Asking emergency department (ED) providers to self-identify their opioid prescribing practices and then providing them with timely, clinically relevant, individualized, and actionable feedback on their actual opioid prescribing data, significantly decreases future opioid prescribing among providers who underestimate their baseline prescribing. The study was published in the journal Academic Emergency Medicine (AEM).

They found that providers who initially underestimated opiate prescription rates had statistically significant decreases in opiate prescribing when compared to providers who were more accurate in initial self-assessment of prescribing rates.  The randomized trial exposes important gaps in providers' self-perceptions of opioid prescribing and demonstrates that a simple, data-driven intervention using query-reveal methodology may decrease future prescribing, particularly among providers who underestimate their prescribing practices.

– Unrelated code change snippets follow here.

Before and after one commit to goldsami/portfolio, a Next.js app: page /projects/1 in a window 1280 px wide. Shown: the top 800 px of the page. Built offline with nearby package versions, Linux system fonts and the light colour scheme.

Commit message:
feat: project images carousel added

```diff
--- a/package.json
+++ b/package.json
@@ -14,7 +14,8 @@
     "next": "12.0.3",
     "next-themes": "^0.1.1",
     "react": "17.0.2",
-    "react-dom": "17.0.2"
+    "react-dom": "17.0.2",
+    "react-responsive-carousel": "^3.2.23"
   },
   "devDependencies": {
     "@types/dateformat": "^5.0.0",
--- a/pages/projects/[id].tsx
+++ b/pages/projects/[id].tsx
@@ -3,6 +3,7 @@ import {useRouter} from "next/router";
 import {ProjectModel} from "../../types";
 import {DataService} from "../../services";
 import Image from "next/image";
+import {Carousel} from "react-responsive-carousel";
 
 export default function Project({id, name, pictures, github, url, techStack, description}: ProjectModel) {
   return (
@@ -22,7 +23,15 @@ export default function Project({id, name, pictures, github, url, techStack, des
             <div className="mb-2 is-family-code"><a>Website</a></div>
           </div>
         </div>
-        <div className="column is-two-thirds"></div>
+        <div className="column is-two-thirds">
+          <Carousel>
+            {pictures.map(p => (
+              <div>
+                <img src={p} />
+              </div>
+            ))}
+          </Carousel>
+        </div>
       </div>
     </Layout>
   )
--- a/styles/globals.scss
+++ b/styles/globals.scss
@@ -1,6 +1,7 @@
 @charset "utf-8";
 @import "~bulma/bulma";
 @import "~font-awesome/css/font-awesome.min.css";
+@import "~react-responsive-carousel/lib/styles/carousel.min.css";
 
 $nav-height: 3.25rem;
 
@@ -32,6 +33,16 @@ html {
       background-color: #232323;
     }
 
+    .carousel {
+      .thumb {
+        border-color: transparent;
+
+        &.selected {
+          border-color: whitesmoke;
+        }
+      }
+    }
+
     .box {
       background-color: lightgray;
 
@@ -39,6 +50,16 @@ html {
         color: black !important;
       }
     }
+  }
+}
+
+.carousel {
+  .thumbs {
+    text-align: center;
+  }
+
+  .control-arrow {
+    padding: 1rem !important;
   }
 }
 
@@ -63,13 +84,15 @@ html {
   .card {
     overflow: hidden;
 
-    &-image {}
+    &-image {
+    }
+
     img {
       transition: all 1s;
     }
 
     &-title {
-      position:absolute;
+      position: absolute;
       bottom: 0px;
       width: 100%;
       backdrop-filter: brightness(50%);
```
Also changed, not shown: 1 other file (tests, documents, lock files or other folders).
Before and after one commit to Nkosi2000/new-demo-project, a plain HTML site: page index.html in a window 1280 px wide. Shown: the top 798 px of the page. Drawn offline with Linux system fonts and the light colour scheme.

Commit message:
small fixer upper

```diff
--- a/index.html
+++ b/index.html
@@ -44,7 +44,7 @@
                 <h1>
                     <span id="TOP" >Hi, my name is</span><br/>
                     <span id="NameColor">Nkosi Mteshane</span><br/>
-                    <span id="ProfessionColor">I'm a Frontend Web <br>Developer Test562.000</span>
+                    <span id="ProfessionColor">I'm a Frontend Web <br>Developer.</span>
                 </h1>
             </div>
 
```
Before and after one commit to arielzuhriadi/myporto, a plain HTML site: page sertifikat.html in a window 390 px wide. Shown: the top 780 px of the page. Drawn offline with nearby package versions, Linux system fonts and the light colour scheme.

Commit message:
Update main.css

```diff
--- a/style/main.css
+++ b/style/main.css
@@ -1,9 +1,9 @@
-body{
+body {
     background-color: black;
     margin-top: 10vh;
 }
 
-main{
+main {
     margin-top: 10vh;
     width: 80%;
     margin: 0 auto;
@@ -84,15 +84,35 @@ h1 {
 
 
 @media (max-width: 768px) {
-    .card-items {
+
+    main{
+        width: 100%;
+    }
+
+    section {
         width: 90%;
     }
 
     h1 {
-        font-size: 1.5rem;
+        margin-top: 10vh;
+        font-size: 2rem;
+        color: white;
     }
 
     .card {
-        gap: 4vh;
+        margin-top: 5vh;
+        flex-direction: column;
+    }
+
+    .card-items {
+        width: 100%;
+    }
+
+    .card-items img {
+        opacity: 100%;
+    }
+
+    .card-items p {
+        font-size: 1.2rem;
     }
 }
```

The future interventions in which provider adherence to guidelines is expected, including opioid interventions outside the emergency department and other quality and safety initiatives, should directly address the potential barrier of inaccurate provider self-awareness.

Gail D'Onofrio, MD, MS, professor, and chair, Yale School of Medicine Department of Emergency Medicine, who is internationally known for her work in developing and testing interventions for department patients with unhealthy alcohol and other drug use, commented: "The results have real-world applicability. A simple intervention enhancing safe prescribing is one of several opportunities the emergency physician has to combat the current opioid epidemic."